Scan the entries for the word "recuperar", and copy every line where it appears.

—————

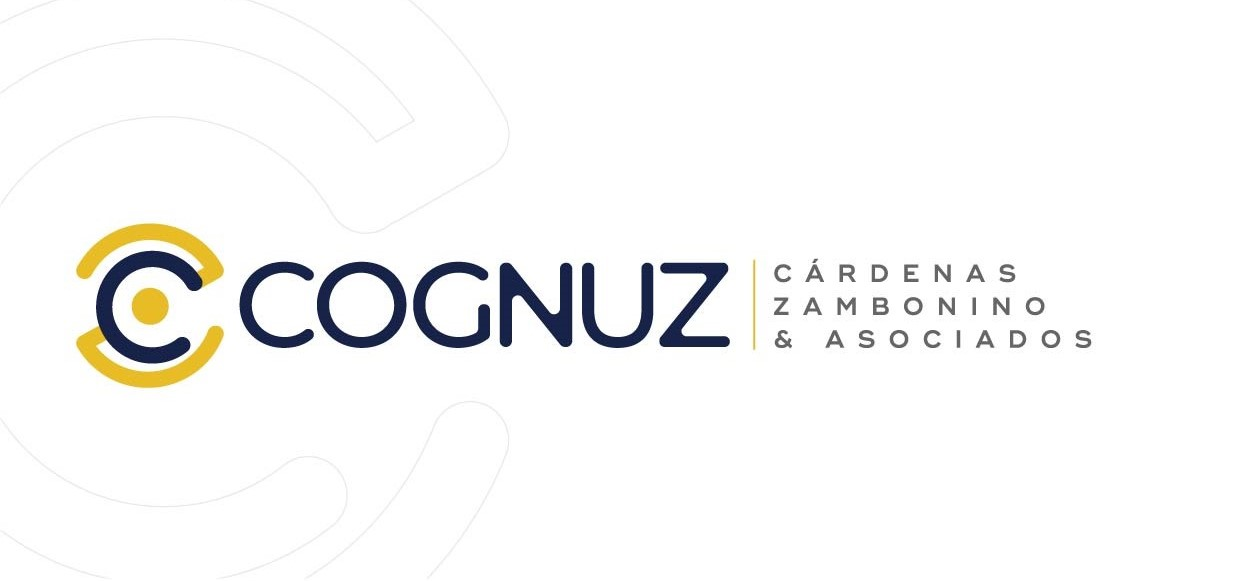
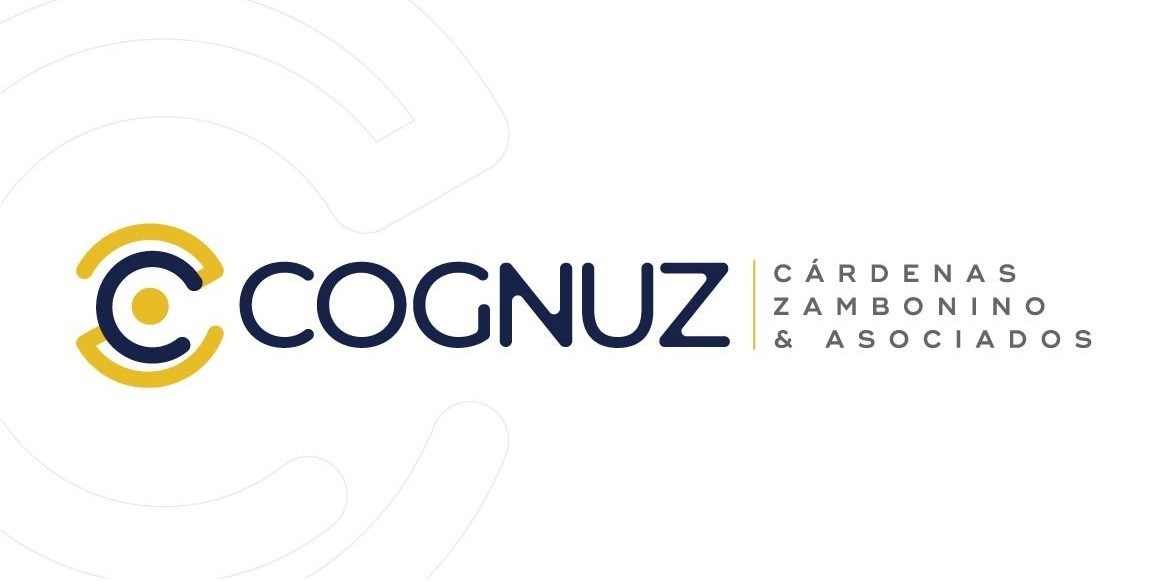
cambios

Changed region(s): [[0.0619, 0.3718, 0.9596, 0.6816]]

diff --git a/index.html b/index.html
@@ -139,8 +139,8 @@
                                 </div>
                                 <p class="card-text">
                                     Nuestros servicios de consultoría están enfocados en las áreas corporativa,
-                                    tributaria, laboral, contractual, y demás aspectos que una empresa requiere para su
-                                    giro ordinario de negocio.
+                                    tributaria, laboral, contractual, y demás aspectos que una empresa
+                                    requiere para su giro ordinario de negocio.
                                 </p>
                                 <a href="#CONSULTORIA" class="btn btn-primary">
                                     VER MÁS
@@ -219,8 +219,9 @@
                                     <h5 class="card-title">PRECIOS DE TRANSFERENCIA</h5>
                                 </div>
                                 <p class="card-text">
-                                    Nuestros servicios de precios de transferencia permiten a las empresas cumplir con
-                                    el principio de plena competencia en sus operaciones con partes relacionadas.
+                                    Nuestros servicios de precios de transferencia permiten a las empresas
+                                    cumplir con el principio de plena competencia en sus operaciones con
+                                    partes relacionadas.
                                 </p>
                                 <a href="#PRECIOS-TRANSFERENCIA" class="btn btn-primary">
                                     VER MÁS
@@ -238,8 +239,8 @@
                                     </h5>
                                 </div>
                                 <p class="card-text">
-                                    Nuestros servicios de planificación fiscal local e internacional, permiten a su
-                                    negocio expandir sus operaciones con una carga tributaria optima.
+                                    Nuestros servicios de planificación fiscal local e internacional, permiten a
+                                    su negocio expandir sus operaciones con una carga tributaria optima.
                                 </p>
                                 <a href="#PLANIFICACION-FISCAL" class="btn btn-primary">
                                     VER MÁS
@@ -260,10 +261,11 @@
                                 </h5>
                             </div>
                             <p class="card-text">
-                                Nuestros servicios de family o ce nos permite analizar la situación personal y fiscal de
-                                familias que están en proceso de migrar de generación, y que por tanto, requieren un
-                                plan de transmisión de activos controlado, así como un mecanismo de control patrimonial
-                                (protocolo familiar) de tal forma que se garantice la continuidad del negocio familiar.
+                                Nuestros servicios de family office nos permite analizar la situación personal
+                                y fiscal de familias que están en proceso de migrar de generación, y que
+                                por tanto, requieren un plan de transmisión de activos controlado, así
+                                como un mecanismo de control patrimonial (protocolo familiar) de tal
+                                forma que se garantice la continuidad del negocio familiar.
                             </p>
                             <a href="#" class="btn btn-primary">
                                 VER MÁS
@@ -304,7 +306,36 @@
         <div id="Alvaro-Felipe" class="modal-window">
             <div>
                 <a href="#AF" title="Close" class="modal-close">Close</a>
-                <h1>Dr. Alvaro Felipe Cárdenas Zambonino PARTNER</h1>
+                <div class="input-group">
+                    <img src="src/img/alvaro-felipe.png" alt="">
+                    <h1>Dr. Alvaro Felipe Cárdenas Zambonino PARTNER</h1>
+                </div>
+                <p class="bold">
+                    Master of Laws in Taxation (LLM) en University of San Francisco California School of Law.
+                    Abogado graduado de la Pontificia Universidad Católica del Ecuador. Cuenta con más de 15 años de
+                    experiencia en materia Legal Tributaria, especialista en sectores de hidrocarburos, energía y
+                    estratégicos.
+                </p>
+                <p>
+                    Alvaro realizó un Diplomado en el Center of American and International Law (formalmente the
+                    Southwestern
+                    Legal Foundation) en la ciudad de Dallas, Texas, USA,
+                    con especialización en International Business Transactions, International Commercial Arbitration &
+                    International Tax Law.
+                </p>
+                <img src="src/img/ico1.jpg" alt="">
+            </div>
+        </div>
+
+
+        <!-- Abg. Sophia Briones Montesdeoca SENIOR -->
+        <div id="Sophia-Briones" class="modal-window">
+            <div>
+                <a href="#SB" title="Close" class="modal-close">Close</a>
+                <div class="input-group">
+                    <img src="src/img/sofia-briones.jpeg" alt="">
+                    <h1>Abg. Sophia Briones Montesdeoca SENIOR</h1>
+                </div>
                 <p class="bold">
                     Abogada por la Pontificia Universidad Católica del Ecuador. Con gran experiencia en el sector de
                     Recursos Naturales no Renovables especialmente en el área minera. Durante su carrera en el sector
@@ -324,35 +355,17 @@
         </div>
 
 
-        <!-- Abg. Sophia Briones Montesdeoca SENIOR -->
-        <div id="Sophia-Briones" class="modal-window">
-            <div>
-                <a href="#SB" title="Close" class="modal-close">Close</a>
-                <h1>Abg. Sophia Briones Montesdeoca SENIOR</h1>
-                <p class="bold">
-                    Master of Laws in Taxation (LLM) en University of San Francisco California School of Law.
-                    Abogado graduado de la Pontificia Universidad Católica del Ecuador. Cuenta con más de 15 años de
-                    experiencia en materia Legal Tributaria, especialista en sectores de hidrocarburos, energía y
-                    estratégicos.
-                </p>
-                <p>
-                    Álvaro realizó un Diplomado en el Center of American and International Law (formalmente the
-                    Southwestern
-                    Legal Foundation) en la ciudad de Dallas, Texas, USA,
-                    con especialización en International Business Transactions, International Commercial Arbitration &
-                    International Tax Law.
-                </p>
-                <img src="src/img/ico1.jpg" alt="">
-            </div>
-        </div>
-
-
         <!-- Ing. Karilin Arenas OF COUNSEL -->
         <div id="Karilin-Arenas" class="modal-window">
             <div>
                 <a href="#KA" title="Close" class="modal-close">Close</a>
-                <h1>Ing. Karilin Arenas OF COUNSEL</h1>
-                <h2>PRECIOS DE TRANSFERENCIA</h2>
+                <div class="input-group">
+                    <img src="src/img/karin.jpg" alt="">
+                    <div class="det">
+                        <h1>Ing. Karilin Arenas OF COUNSEL</h1>
+                        <h2>PRECIOS DE TRANSFERENCIA</h2>
+                    </div>
+                </div>
                 <p class="bold">
                     Magíster en la Universidad Esan con mención en finanzas (Lima – Perú) en segundo puesto, Magister en
                     Derecho con mención en Planificación Tributaria y Fiscalidad Internacional en la Universidad Andina
@@ -392,9 +405,8 @@
                     Guayaquil.
                 </p>
                 <p>
-
-                    Con especializaciones en tributación y Auditoría Externa con más de 24 años de ejercicio
-                    profesional, liderando equipos en empresas de auditoría externa (big 4, tales como PwC y E&Y), así
+                    Con especializaciones en tributación y Auditoria Externa con más de 24 años de ejercicio
+                    profesional, liderando equipos en empresas de auditoria externa (big 4, tales como PwC y E&Y), así
                     como como funcionaria de la Administración Tributaria. Perito en Contabilidad, Finanzas y
                     Tributación fiscal, acreditada por el Consejo de la Judicatura.
                 </p>
@@ -480,7 +492,7 @@
                     Nuestros servicios de recuperación de impuestos permiten a nuestros
                     clientes, el recuperar la liquidez que queda atrapada en manos de las
                     autoridades fiscales, y evita que prescriban los plazos legales para recuperar
-                    los saldos a favor de impuestos pagados en exceso o indebidamente.
+                    los saldos a favor de impuestos pagados en exceso o indebidamente..
                 </p>
                 <img src="src/img/ico1.jpg" alt="">
             </div>
@@ -513,12 +525,14 @@
                 <a href="#pro-precioTrans" title="Close" class="modal-close">Close</a>
                 <h1>PRECIOS DE TRANSFERENCIA</h1>
                 <p>
-                    Nuestros servicios de planificación fiscal local e internacional, permiten a su negocio expandir sus
-                    operaciones con una carga tributaria optima, tomando ventajas competitivas que la legislación local
-                    o comparada permiten, todo dentro de un ambiente de seguridad jurídica y legalidad que permitan
-                    realizar negocios de forma eficiente. Este servicio puede ser aplicado a negocios en marcha, o a
-                    nuevas líneas de negocio o emprendimientos nuevos que se pretendan realizar en una o varias
-                    jurisdicciones.
+                    Nuestros servicios de precios de transferencia permiten a las empresas
+                    cumplir con el principio de plena competencia en sus operaciones con
+                    partes relacionadas, y presentar en los plazos previstos sus Informes
+                    Integrales, Anexos OPRE, así como presupuestar los rangos de precios en
+                    los que operaciones nuevas pueden ser realizadas en operaciones
+                    vinculadas. Adicionalmente, negociamos consultas de valoración previa
+                    (Advanced Pricing Agreements) con la autoridad fiscal a efectos de evitar
+                    contingencias fiscales en el futuro.
                 </p>
                 <img src="src/img/ico1.jpg" alt="">
             </div>

diff --git a/src/css/index.css b/src/css/index.css
@@ -18,12 +18,13 @@ nav {
 
 nav .container-fluid {
     background-color: #ffffff !important;
+    justify-content: center !important;
 }
 
 /* nav .navbar-brand{
 } */
 nav .navbar-brand img {
-    height: 200px;
+    max-height: 45vh;
 }
 
 .bg1 {
@@ -31,7 +32,7 @@ nav .navbar-brand img {
     color: var(--letters);
     width: 100%;
     margin: 0 !important;
-    padding: 20px 0 !important;
+    padding: 50px 0 !important;
     /* display: none; */
 }
 
@@ -302,7 +303,7 @@ footer {
 
     &>div {
         width: 80vw;
-        height: 90vh;
+        max-height: 90vh;
         overflow-y: scroll;
         position: absolute;
         top: 50%;
@@ -314,6 +315,7 @@ footer {
     & img{
         max-width: 100%;
         max-height: 30vh;
+        border-radius: 8px !important;
     }
 
     .bold {
@@ -324,10 +326,18 @@ footer {
     & h1 {
         font-size: 2rem;
         margin: 0 0 15px !important;
+        min-width: 50%;
+        max-width: 40%;
         color: var(--background);
+        padding: 20px !important;
+        line-break: auto;
+        justify-items: baseline;
     }
     & h2 {
+        min-width: 50%;
+        max-width: 60%;
         font-size: 1rem;
+        padding: 0 20px !important;
         margin: 0 0 15px !important;
         color: var(--background);
     }

diff --git a/src/css/index1024.css b/src/css/index1024.css
@@ -2,4 +2,10 @@
     .productos2 .pro2 .card2 .ct {
         left:60px;
     }
+    nav {
+        height: auto;
+    }
+    nav .navbar-brand img {
+        max-width: 100vw;
+    }
 }

diff --git a/src/css/index1280.css b/src/css/index1280.css
@@ -5,4 +5,9 @@
     .bg1 .row .somos {
         width: 80vw;
     }
+    .modal-window {
+        & h1{
+            max-width: 100%;
+        }
+    }
 }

—————

— Task answer —
                     clientes, el recuperar la liquidez que queda atrapada en manos de las
                     autoridades fiscales, y evita que prescriban los plazos legales para recuperar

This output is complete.